*** ENTRIES SUPPLIED ***
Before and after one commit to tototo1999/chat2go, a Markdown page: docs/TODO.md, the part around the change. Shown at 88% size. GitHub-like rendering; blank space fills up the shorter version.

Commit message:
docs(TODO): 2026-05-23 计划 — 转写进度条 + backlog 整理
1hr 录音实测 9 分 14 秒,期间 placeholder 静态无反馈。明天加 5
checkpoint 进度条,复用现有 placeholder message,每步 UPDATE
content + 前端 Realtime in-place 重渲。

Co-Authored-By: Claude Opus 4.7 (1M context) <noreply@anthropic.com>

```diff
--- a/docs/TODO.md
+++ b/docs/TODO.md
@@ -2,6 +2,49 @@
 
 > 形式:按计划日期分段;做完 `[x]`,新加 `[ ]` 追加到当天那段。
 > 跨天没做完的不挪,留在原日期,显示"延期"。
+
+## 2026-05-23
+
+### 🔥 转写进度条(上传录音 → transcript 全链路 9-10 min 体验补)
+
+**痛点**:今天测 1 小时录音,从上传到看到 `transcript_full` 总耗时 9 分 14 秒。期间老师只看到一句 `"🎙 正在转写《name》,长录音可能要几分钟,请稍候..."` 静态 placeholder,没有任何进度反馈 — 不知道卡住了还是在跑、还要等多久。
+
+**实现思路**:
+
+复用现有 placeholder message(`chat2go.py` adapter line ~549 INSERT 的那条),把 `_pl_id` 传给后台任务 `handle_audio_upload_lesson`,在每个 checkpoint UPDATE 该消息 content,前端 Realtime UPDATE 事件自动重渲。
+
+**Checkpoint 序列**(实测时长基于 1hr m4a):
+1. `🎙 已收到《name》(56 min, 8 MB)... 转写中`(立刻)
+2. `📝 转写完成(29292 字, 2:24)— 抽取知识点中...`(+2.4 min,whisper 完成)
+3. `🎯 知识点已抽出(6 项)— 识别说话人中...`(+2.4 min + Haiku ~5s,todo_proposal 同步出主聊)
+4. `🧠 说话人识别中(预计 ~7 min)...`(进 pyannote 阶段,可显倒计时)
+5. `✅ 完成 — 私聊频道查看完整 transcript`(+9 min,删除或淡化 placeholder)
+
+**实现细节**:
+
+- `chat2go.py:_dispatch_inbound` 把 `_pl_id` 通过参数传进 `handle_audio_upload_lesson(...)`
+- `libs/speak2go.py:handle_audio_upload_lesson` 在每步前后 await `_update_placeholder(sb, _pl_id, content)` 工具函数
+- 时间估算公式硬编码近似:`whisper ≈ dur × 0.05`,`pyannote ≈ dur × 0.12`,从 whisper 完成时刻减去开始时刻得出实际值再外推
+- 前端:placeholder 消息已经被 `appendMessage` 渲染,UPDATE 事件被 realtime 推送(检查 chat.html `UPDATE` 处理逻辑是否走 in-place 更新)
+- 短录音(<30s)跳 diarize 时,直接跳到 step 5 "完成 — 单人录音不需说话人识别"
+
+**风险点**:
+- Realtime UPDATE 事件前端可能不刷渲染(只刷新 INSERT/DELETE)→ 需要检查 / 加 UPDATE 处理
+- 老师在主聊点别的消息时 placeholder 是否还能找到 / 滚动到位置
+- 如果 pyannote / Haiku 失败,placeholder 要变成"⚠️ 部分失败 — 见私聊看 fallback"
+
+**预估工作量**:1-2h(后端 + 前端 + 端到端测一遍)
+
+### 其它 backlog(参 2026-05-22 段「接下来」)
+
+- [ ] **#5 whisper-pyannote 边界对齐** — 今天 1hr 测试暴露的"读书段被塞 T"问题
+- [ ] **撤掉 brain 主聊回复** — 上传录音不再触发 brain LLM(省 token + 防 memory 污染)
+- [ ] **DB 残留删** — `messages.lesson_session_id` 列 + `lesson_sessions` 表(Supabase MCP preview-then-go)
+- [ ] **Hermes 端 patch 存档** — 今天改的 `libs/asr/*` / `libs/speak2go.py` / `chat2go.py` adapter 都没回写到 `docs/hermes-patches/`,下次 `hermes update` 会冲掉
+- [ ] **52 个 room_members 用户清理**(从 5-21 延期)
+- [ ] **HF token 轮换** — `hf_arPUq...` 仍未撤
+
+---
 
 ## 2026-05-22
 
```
***
AIM OF THE TASK:
All that should appear in the response is the run of lines from the first line of the entries through the line containing "docs(TODO): 2026-05-23 计划", copied exactly.

ANSWER TO THIS EXERCISE:
Before and after one commit to tototo1999/chat2go, a Markdown page: docs/TODO.md, the part around the change. Shown at 88% size. GitHub-like rendering; blank space fills up the shorter version.

Commit message:
docs(TODO): 2026-05-23 计划 — 转写进度条 + backlog 整理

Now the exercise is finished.